RYAN ADAMS’ latest album, Ashes & Fire, offers a timely distillation of his song-writing pedigree, as those with tickets for his Festival Theatre gig on Sunday will discover.
That pedigree is something that seems to have been relegated to a sideshow amongst the circus of controversies surrounding his personal life and career in recent years, some of which appeared to be self-inflicted, others little more than media-generated mischief.
The North Carolina singer-songwriter’s eighth album is stripped of the garage rock heft of his time with The Cardinals, favouring the empty whisky glass ballads and bar stool chords of some of his most memorable material.
Notably, Ashes & Fire arrives after a near-two year hiatus from music, most of which was spent coming to terms with a degenerative inner ear condition called Meniere’s Disease, which affects balance and depth perception. Not that it tells. Dressed with swirling organs, grainy violins and Adams’ reliable knack for a subtle lyric, Ashes & Fire’s acoustic arrangements are as taught and flab-free as you’d come to expect.
It’s a melancholy and emotive record that seldom comes across as insincere, largely because it refrains from delving into “woes-me” self-pity and self-destructive habits that Adams displayed so publicly in several catastrophic mid-noughties interviews - in one such interview, a journalist is moved to describe him as a “petulant child”.
Married to fellow singer-songwriter Mandy Moore and now a father, Adams has long since learned to hold himself with a maturity that befits his near 37 years of age.
If his discography offers any sort of a document as to his state of mind, it seems that Ashes & Fire finds the former enfant terrible in a far better place.
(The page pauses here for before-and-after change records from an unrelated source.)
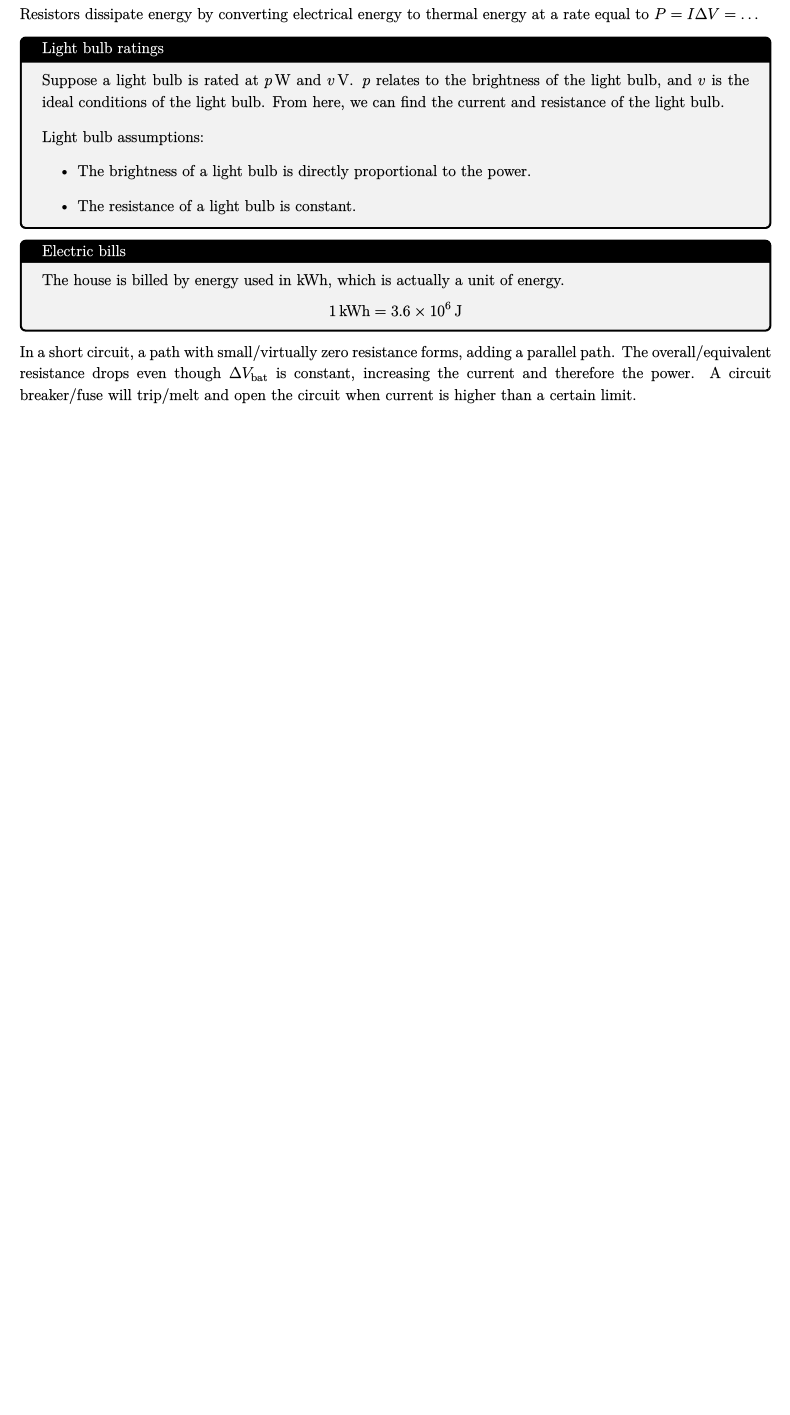
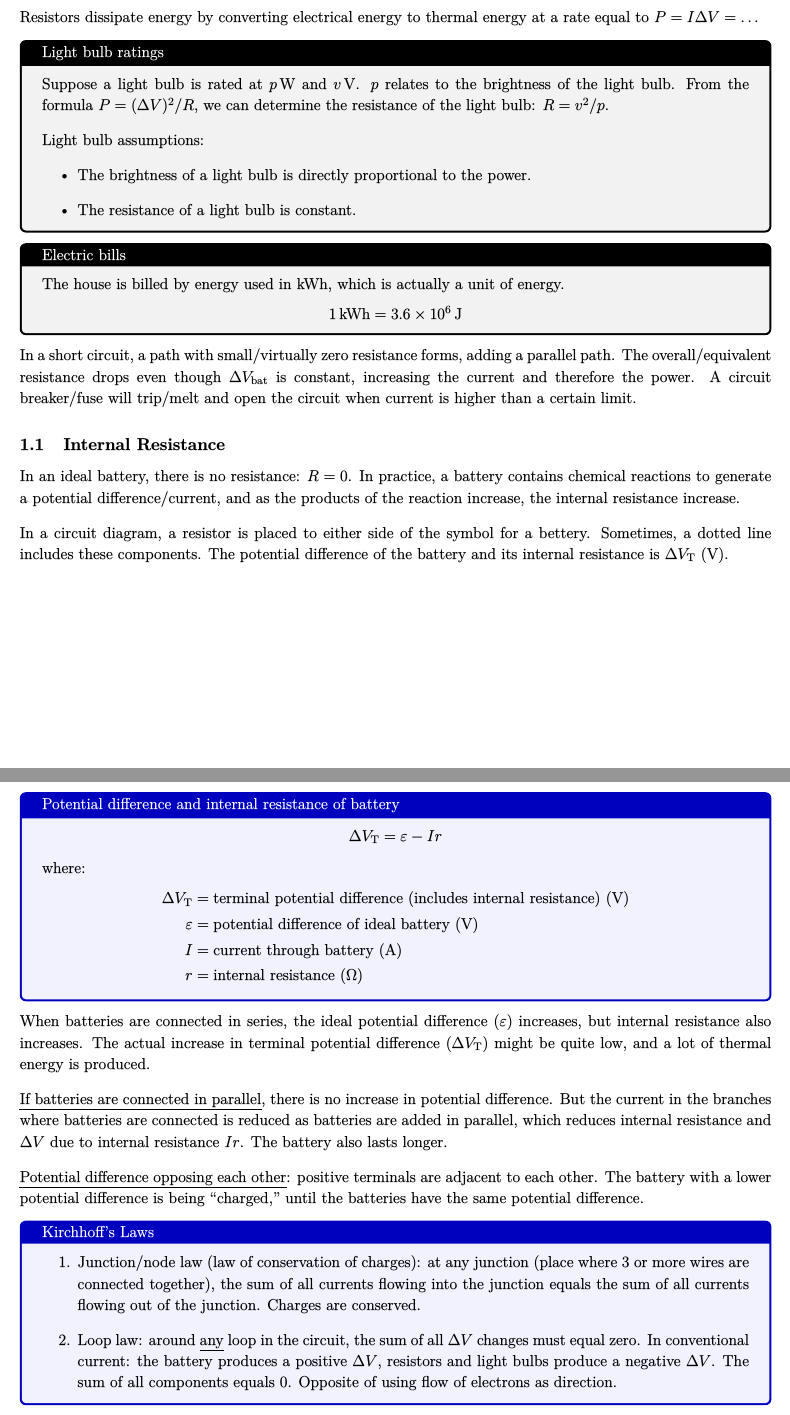
Before and after one commit to glolichen/peddie-physics, a LaTeX document (em.tex): part of page 4 of 4 before the commit and two parts of pages 4 and 5 of 5 after it, the two joined at a grey line, cut so that both start at the same text, the shorter picture padded with empty space. The pictures show the PDF file em.pdf that the author committed with the source.

Commit message:
More E&M

```diff
--- a/em.tex
+++ b/em.tex
@@ -140,6 +138,14 @@ To connect a parallel circuit, multiple junctions need to be made.
 		\frac{1}{R_\text{total}}&=\frac{1}{R_1}+\frac{1}{R_2}+\frac{1}{R_3}
 	\end{align*}
 	Similar to springs in parallel.
+
+	A shortcut: if the total equivalent resistance of a parallel circuit is $R_T$ and the current entering the circuit is $I_T$, the current through branch $i$ is. Since the circuit is parallel $R_T$ is less than the individual $R_i$'s.
+	\begin{equation*}
+	    I_i
+		=I_T\cdot \frac{\frac{1}{R_i}}{\sum_k \frac{1}{R_k}}
+		=I_T\cdot \frac{\frac{1}{R_i}}{\frac{1}{R_T}}
+		=I_T\cdot \frac{R_T}{R_i}
+	\end{equation*}
 }
 From $I=\Delta V/R$ and $\Delta V_\text{bat}=\Delta V_1=\Delta V_2=\Delta V_3$:
 \begin{equation*}
@@ -182,7 +188,7 @@ If two components are on different paths to the battery, they have the same pote
 Resistors dissipate energy by converting electrical energy to thermal energy at a rate equal to $P=I\Delta V=\ldots$
 
 \remark{Light bulb ratings}{
-	Suppose a light bulb is rated at $p\,\si{\watt}$ and $v\,\si{\volt}$. $p$ relates to the brightness of the light bulb, and $v$ is the ideal conditions of the light bulb. From here, we can find the current and resistance of the light bulb.
+	Suppose a light bulb is rated at $p\,\si{\watt}$ and $v\,\si{\volt}$. $p$ relates to the brightness of the light bulb. From the formula $P=(\Delta V)^2/R$, we can determine the resistance of the light bulb: $R=v^2/p$.
 
 	Light bulb assumptions:
 	\begin{itemize}
@@ -200,4 +206,35 @@ Resistors dissipate energy by converting electrical energy to thermal energy at
 
 In a short circuit, a path with small/virtually zero resistance forms, adding a parallel path. The overall/equivalent resistance drops even though $\Delta V_\text{bat}$ is constant, increasing the current and therefore the power. A circuit breaker/fuse will trip/melt and open the circuit when current is higher than a certain limit.
 
+\subsection{Internal Resistance}
+
+In an ideal battery, there is no resistance: $R=0$. In practice, a battery contains chemical reactions to generate a potential difference/current, and as the products of the reaction increase, the internal resistance increase.
+
+In a circuit diagram, a resistor is placed to either side of the symbol for a bettery. Sometimes, a dotted line includes these components. The potential difference of the battery and its internal resistance is $\Delta V_\text{T}$ (V).
+\theorem{Potential difference and internal resistance of battery}{
+	\begin{equation*}
+		\Delta V_\text{T}=\varepsilon-Ir
+	\end{equation*}
+	where:
+	\begin{align*}
+		\Delta V_\text{T}&=\text{terminal potential difference (includes internal resistance) (V)} \\
+		\varepsilon&=\text{potential difference of ideal battery (V)} \\
+		I&=\text{current through battery (A)} \\
+		r&=\text{internal resistance ($\Omega$)}
+	\end{align*}
+}
+
+When batteries are connected in series, the ideal potential difference ($\varepsilon$) increases, but internal resistance also increases. The actual increase in terminal potential difference ($\Delta V_\text{T}$) might be quite low, and a lot of thermal energy is produced.
+
+\ul{If batteries are connected in parallel}, there is no increase in potential difference. But the current in the branches where batteries are connected is reduced as batteries are added in parallel, which reduces internal resistance and $\Delta V$ due to internal resistance $Ir$. The battery also lasts longer.
+
+\ul{Potential difference opposing each other}: positive terminals are adjacent to each other. The battery with a lower potential difference is being ``charged,'' until the batteries have the same potential difference.
+
+\theorem{Kirchhoff's Laws}{
+	\begin{enumerate}
+		\item Junction/node law (law of conservation of charges): at any junction (place where 3 or more wires are connected together), the sum of all currents flowing into the junction equals the sum of all currents flowing out of the junction. Charges are conserved.
+		\item Loop law: around \ul{any} loop in the circuit, the sum of all $\Delta V$ changes must equal zero. In conventional current: the battery produces a positive $\Delta V$, resistors and light bulbs produce a negative $\Delta V$. The sum of all components equals $0$. Opposite of using flow of electrons as direction.
+	\end{enumerate}
+}
+
 \end{document}
```
Also changed, not shown: em.pdf, em.tex (2 more changed lines).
Ryan Adams, Festival Theatre, Nicolson Street, Sunday, 7.30pm, £25-27.50, 0131 529 6000